City calls for comment on reduced off-street parking

The City of Cape Town has called for comment on the map demarcating the reduced off-street parking requirements for developments in areas with good access to the MyCiTi service, minibus-taxis, trains and the Golden Arrow Bus Service (GABS).

This public participation process includes an amendment to Annexure C of the Development Management Scheme, Schedule 3 of the Municipal Planning By-law.

City wants public participation for parking requirements

The City proposes to approve a plan which indicates which areas it deems to have Public Transport areas 1 and 2 (PT1 and PT2 areas) requirements; and to amend Annexure C to the Development Management Scheme (DMS) accordingly.

The map shows demarcations of the PT1 and PT2 areas based on information about the use of the MyCiTi feeder and express services, GABS, trains and minibus taxis.

Residents and interested and affected parties can submit their comments on:

  • the PT1 and PT2 indications on the map and whether these should be approved by Council; and
  • whether Council should amend the Municipal Planning By-law (MPBL) to record the plan in Annexure C.

How to participate:

  • additional information, the map and proposed amendment to the MPBL are available on
  • comments can be submitted by email to:
  • comments can be submitted via the City’s website at
  • comments can be submitted until Monday January 31 next year.

The City’s Development Management Scheme (DMS) stipulates the minimum requirements for off-street parking for new developments. The DMS differentiates between areas that are well served by public transport services, and those where residents rely on their private vehicles and thus would need off-street parking.

The map that is now available for public comment takes into account the impact of public transport on reducing private vehicle use and the subsequent lower demand for parking in areas that are served by these trunk and feeder services.

The City wants to reduce the use of private vehicles and, through reducing off-street parking requirements, free up space for development.
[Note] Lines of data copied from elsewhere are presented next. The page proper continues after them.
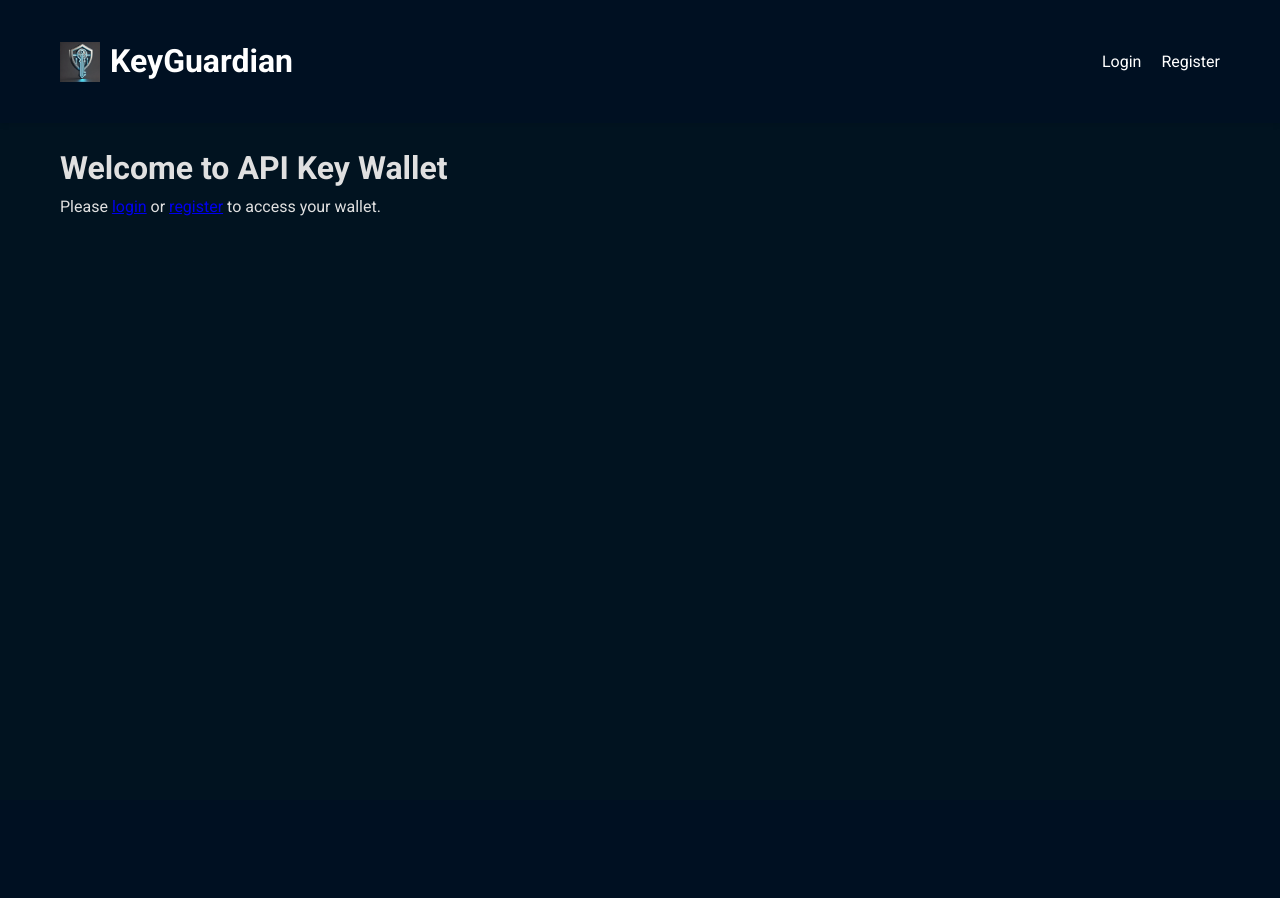
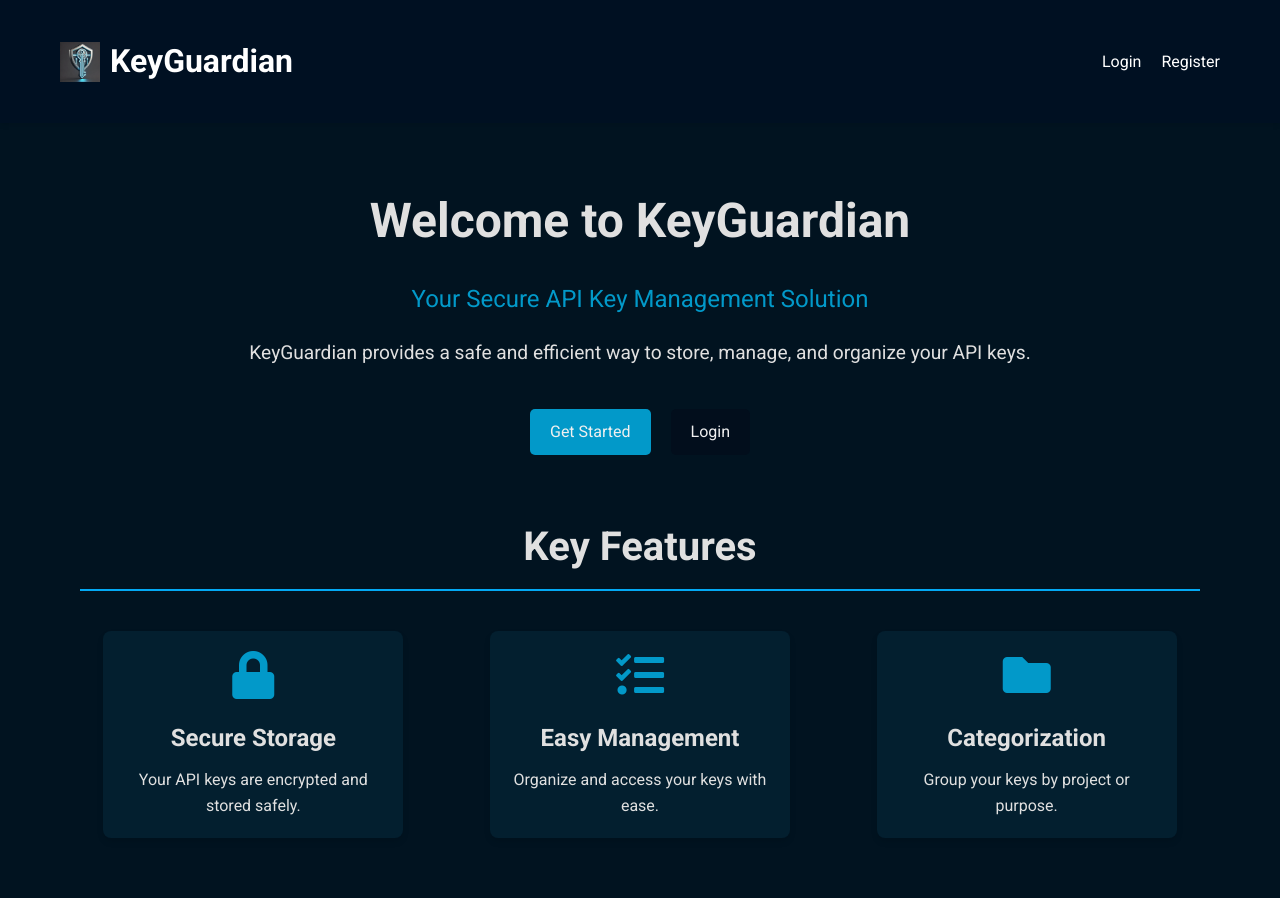
Before and after one commit to Garblesnarff/apikeywallet, a Flask app: page / in a window 1280 px wide. Before the commit the page ends 216 px from the top, so only its background shows below. Run offline with Flask 3, Linux system fonts and the light colour scheme; parts of the project's set-up code (start-up, migrations or seed data) failed here and were passed over.

Commit message:
Agent query: 1. Is the new landing page visible when accessing the root URL ('/')? 2. Are the 'Get Started' and 'Login' buttons present and functional? 3. Are the three key features (Secure Storage, Easy Management, Categorization) displayed with their respective icons?

```diff
--- a/routes.py
+++ b/routes.py
@@ -75,13 +75,11 @@ def logout():
     except Exception as e:
         current_app.logger.error(f"Unexpected error during logout: {str(e)}")
         flash('An unexpected error occurred. Please try again.', 'danger')
-    return redirect(url_for('auth.login'))
+    return redirect(url_for('main.index'))
 
 @main.route('/')
 def index():
-    if current_user.is_authenticated:
-        return redirect(url_for('main.wallet'))
-    return render_template('index.html')
+    return render_template('landing.html')
 
 @main.route('/wallet')
 @main.route('/wallet/<int:category_id>')
--- a/static/css/styles.css
+++ b/static/css/styles.css
@@ -461,3 +461,113 @@ h2 {
     transform: translateY(-2px);
     box-shadow: 0 4px 8px rgba(0, 0, 0, 0.3);
 }
+
+/* Landing page styles */
+.landing-container {
+    max-width: 1200px;
+    margin: 0 auto;
+    padding: 40px 20px;
+}
+
+.hero {
+    text-align: center;
+    margin-bottom: 60px;
+}
+
+.hero h1 {
+    font-size: 3rem;
+    color: var(--text-color);
+    margin-bottom: 20px;
+}
+
+.hero .subtitle {
+    font-size: 1.5rem;
+    color: var(--button-color);
+    margin-bottom: 20px;
+}
+
+.hero .description {
+    font-size: 1.2rem;
+    color: var(--text-color);
+    margin-bottom: 40px;
+}
+
+.cta-buttons {
+    display: flex;
+    justify-content: center;
+    gap: 20px;
+}
+
+.features {
+    text-align: center;
+}
+
+.features h2 {
+    font-size: 2.5rem;
+    color: var(--text-color);
+    margin-bottom: 40px;
+}
+
+.feature-list {
+    display: flex;
+    justify-content: space-around;
+    flex-wrap: wrap;
+    gap: 40px;
+}
+
+.feature-item {
+    flex: 1;
+    min-width: 250px;
+    max-width: 300px;
+    padding: 20px;
+    background-color: var(--accent-color);
+    border-radius: 8px;
+    box-shadow: 0 4px 6px rgba(0, 0, 0, 0.1);
+}
+
+.feature-item i {
+    font-size: 3rem;
+    color: var(--button-color);
+    margin-bottom: 20px;
+}
+
+.feature-item h3 {
+    font-size: 1.5rem;
+    color: var(--text-color);
+    margin-bottom: 10px;
+}
+
+.feature-item p {
+    font-size: 1rem;
+    color: var(--text-color);
+}
+
+/* Responsive styles */
+@media (max-width: 768px) {
+    .hero h1 {
+        font-size: 2.5rem;
+    }
+
+    .hero .subtitle {
+        font-size: 1.2rem;
+    }
+
+    .hero .description {
+        font-size: 1rem;
+    }
+
+    .cta-buttons {
+        flex-direction: column;
+        align-items: center;
+    }
+
+    .feature-list {
+        flex-direction: column;
+        align-items: center;
+    }
+
+    .feature-item {
+        width: 100%;
+        max-width: none;
+    }
+}
--- /dev/null
+++ b/templates/landing.html
@@ -0,0 +1,36 @@
+{% extends "base.html" %}
+
+{% block content %}
+<div class="landing-container">
+    <section class="hero">
+        <h1>Welcome to KeyGuardian</h1>
+        <p class="subtitle">Your Secure API Key Management Solution</p>
+        <p class="description">KeyGuardian provides a safe and efficient way to store, manage, and organize your API keys.</p>
+        <div class="cta-buttons">
+            <a href="{{ url_for('auth.register') }}" class="btn btn-primary">Get Started</a>
+            <a href="{{ url_for('auth.login') }}" class="btn btn-secondary">Login</a>
+        </div>
+    </section>
+
+    <section class="features">
+        <h2>Key Features</h2>
+        <div class="feature-list">
+            <div class="feature-item">
+                <i class="fas fa-lock"></i>
+                <h3>Secure Storage</h3>
+                <p>Your API keys are encrypted and stored safely.</p>
+            </div>
+            <div class="feature-item">
+                <i class="fas fa-tasks"></i>
+                <h3>Easy Management</h3>
+                <p>Organize and access your keys with ease.</p>
+            </div>
+            <div class="feature-item">
+                <i class="fas fa-folder"></i>
+                <h3>Categorization</h3>
+                <p>Group your keys by project or purpose.</p>
+            </div>
+        </div>
+    </section>
+</div>
+{% endblock %}
```
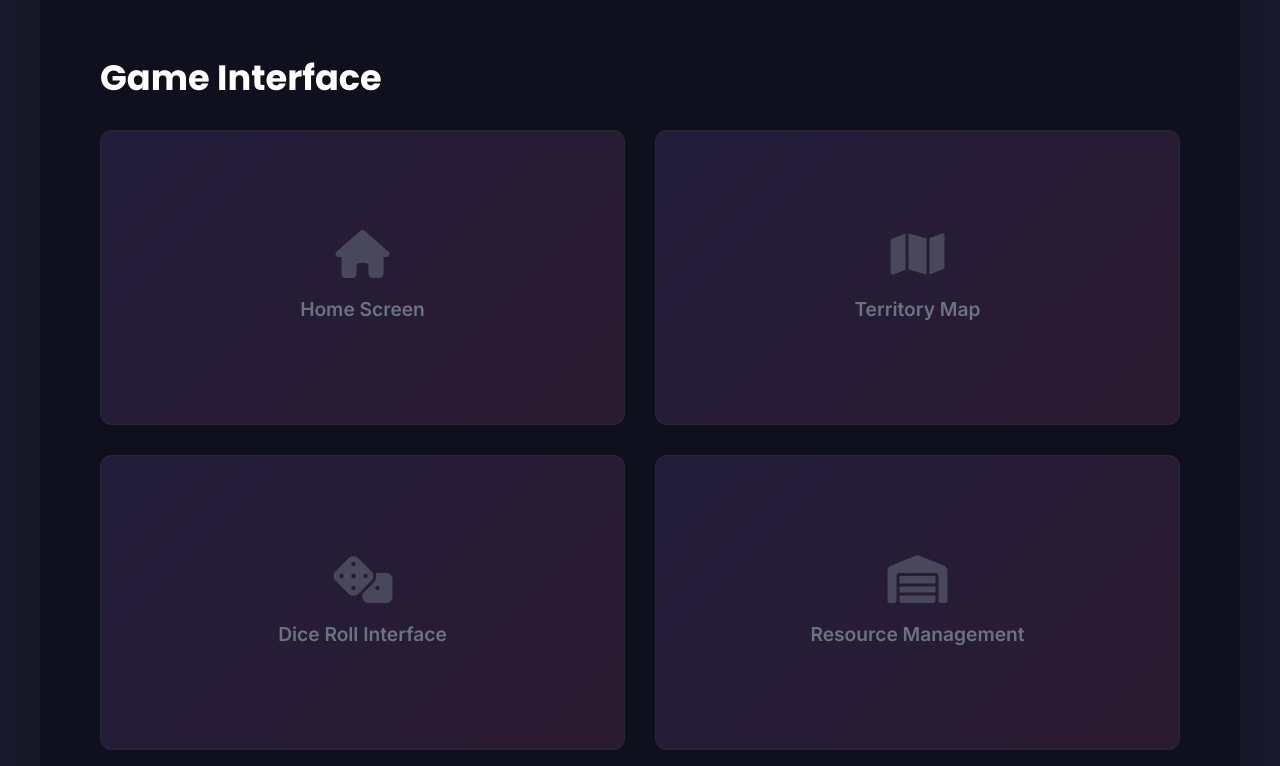
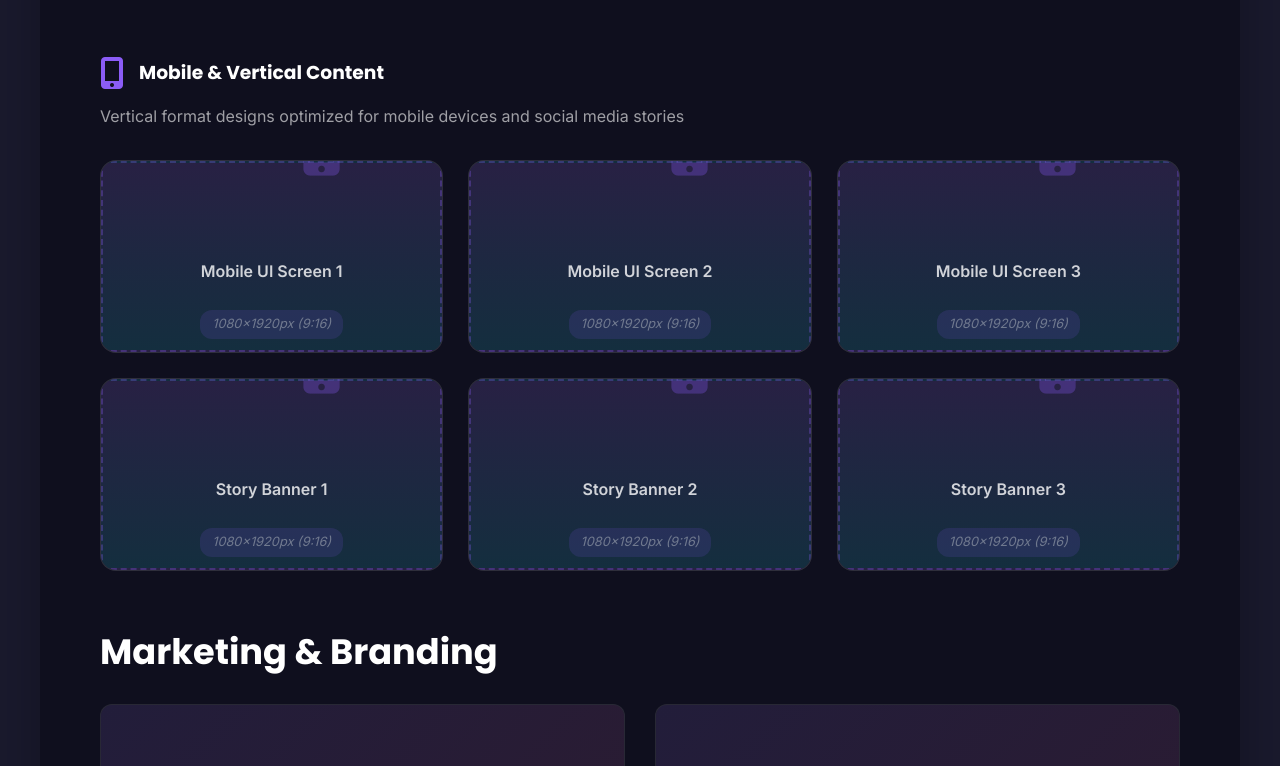
Before and after one commit to Saweres/Khaltsov_Portfolio, a plain HTML site: page index.html in a window 1280 px wide. Shown: the part 9354-10120 px from the top of the page. Drawn offline with Linux system fonts and the light colour scheme.

Commit message:
Update index.html

```diff
--- a/index.html
+++ b/index.html
@@ -595,43 +595,98 @@
                     </div>
 
                     <!-- UI Showcase -->
-                    <div class="showcase-section">
-                        <h3 class="case-heading">Game Interface</h3>
-                        <div class="showcase-grid">
-                            <div class="showcase-item">
+                    <!-- Vertical Showcase Section (9:16) -->
+<div class="case-section">
+    <div class="section-header">
+        <i class="fas fa-mobile-alt"></i>
+        <h3>Mobile & Vertical Content</h3>
+    </div>
+    <p class="section-description">
+        Vertical format designs optimized for mobile devices and social media stories
+    </p>
+
+    <div class="showcase-section showcase-vertical">
+        <div class="showcase-item ratio-9-16">
             <div class="image-placeholder">
-                                    <i class="fas fa-home"></i>
-                                    <p>Home Screen</p>
+                <i class="fas fa-mobile-alt"></i>
+                <p>Mobile UI Screen 1</p>
+                <span class="image-note">1080x1920px (9:16)</span>
+            </div>
+            <div class="showcase-overlay">
+                <div class="overlay-content">
+                    <h4>Mobile Interface</h4>
+                    <p>Main menu optimized for mobile</p>
                 </div>
             </div>
-                            <div class="showcase-item">
+        </div>
+
+        <div class="showcase-item ratio-9-16">
             <div class="image-placeholder">
-                                    <i class="fas fa-map"></i>
-                                    <p>Territory Map</p>
+                <i class="fas fa-mobile-alt"></i>
+                <p>Mobile UI Screen 2</p>
+                <span class="image-note">1080x1920px (9:16)</span>
+            </div>
+            <div class="showcase-overlay">
+                <div class="overlay-content">
+                    <h4>Character Selection</h4>
+                    <p>Vertical character browsing</p>
                 </div>
             </div>
-                            <div class="showcase-item">
+        </div>
+
+        <div class="showcase-item ratio-9-16">
             <div class="image-placeholder">
-                                    <i class="fas fa-dice"></i>
-                                    <p>Dice Roll Interface</p>
+                <i class="fas fa-mobile-alt"></i>
+                <p>Mobile UI Screen 3</p>
+                <span class="image-note">1080x1920px (9:16)</span>
+            </div>
+            <div class="showcase-overlay">
+                <div class="overlay-content">
+                    <h4>Battle Screen</h4>
+                    <p>Mobile combat interface</p>
                 </div>
             </div>
-                            <div class="showcase-item">
+        </div>
+
+        <div class="showcase-item ratio-9-16">
             <div class="image-placeholder">
-                                    <i class="fas fa-warehouse"></i>
-                                    <p>Resource Management</p>
+                <i class="fas fa-mobile-alt"></i>
+                <p>Story Banner 1</p>
+                <span class="image-note">1080x1920px (9:16)</span>
+            </div>
+            <div class="showcase-overlay">
+                <div class="overlay-content">
+                    <h4>Instagram Story</h4>
+                    <p>Social media promotional content</p>
                 </div>
             </div>
-                            <div class="showcase-item">
+        </div>
+
+        <div class="showcase-item ratio-9-16">
             <div class="image-placeholder">
-                                    <i class="fas fa-crown"></i>
-                                    <p>Leaderboards</p>
+                <i class="fas fa-mobile-alt"></i>
+                <p>Story Banner 2</p>
+                <span class="image-note">1080x1920px (9:16)</span>
+            </div>
+            <div class="showcase-overlay">
+                <div class="overlay-content">
+                    <h4>TikTok Content</h4>
+                    <p>Vertical video promotional banner</p>
                 </div>
             </div>
-                            <div class="showcase-item">
+        </div>
+
+        <div class="showcase-item ratio-9-16">
             <div class="image-placeholder">
-                                    <i class="fas fa-store"></i>
-                                    <p>In-Game Shop</p>
+                <i class="fas fa-mobile-alt"></i>
+                <p>Story Banner 3</p>
+                <span class="image-note">1080x1920px (9:16)</span>
+            </div>
+            <div class="showcase-overlay">
+                <div class="overlay-content">
+                    <h4>Reels Banner</h4>
+                    <p>Short-form video content design</p>
+                </div>
             </div>
         </div>
     </div>
```
Lines whose indentation alone changed are shown as unchanged.
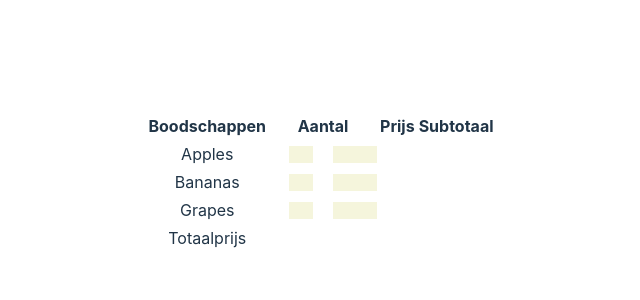
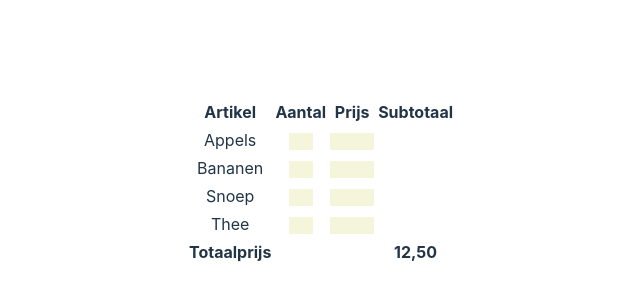
Before and after one commit to Lvanarnhem/Vue3-Boodschappenlijst, a Vue app: page / in a window 1280 px wide. Shown: the part 218-518 px from the top of the page, without its empty margins (319-959 px from the left). Built offline with nearby package versions, Linux system fonts and the light colour scheme.

Commit message:
tabel opgezet

```diff
--- a/src/App.vue
+++ b/src/App.vue
@@ -1,30 +1,30 @@
 <script setup>
 import { ref } from 'vue'
-const groceries = ref(["Apples", "Bananas", "Grapes"])
+const groceries = ref(["Appels", "Bananen", "Snoep", "Thee"])
 
 </script>
 
 <template>
  <table>
-  <th>Boodschappen</th>
+  <th>Artikel</th>
   <th>Aantal</th>
   <th>Prijs</th>
   <th>Subtotaal</th>
   <tr v-for="item in groceries">
     <td >{{ item }}</td>
-    <input class="amount" type="text">
-    <input class="price" type="text">
+    <td><input class="amount" type="text"></td>
+    <td><input class="price" type="text"></td>
     <td>
       <!-- Functie totalprice die alles bij elkaar optelt -->
     </td>
   </tr>
   <tr>
-    <td>
+    <td class="bold">
       Totaalprijs
     </td>
     <td></td>
     <td></td>
-    <td> <!-- totaal --> </td>
+    <td class="bold"> 12,50 </td>
   </tr>
  </table>
 </template>
--- a/src/style.css
+++ b/src/style.css
@@ -79,15 +79,17 @@ button:focus-visible {
 }
 
 .amount {
-  margin-left:20px;
   width: 20px;
   border: none;
   background-color: beige;
 }
 
 .price {
-  margin-left:20px;
   width: 40px;
   border: none;
   background-color: beige;
 }
+
+.bold {
+  font-weight: bold;
+}
```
The reduction in off-street parking, however, is not compulsory, and developers and landowners will still be able to decide how they want to cater for the needs in a particular development and whether the target market would prefer or need off-street parking or not.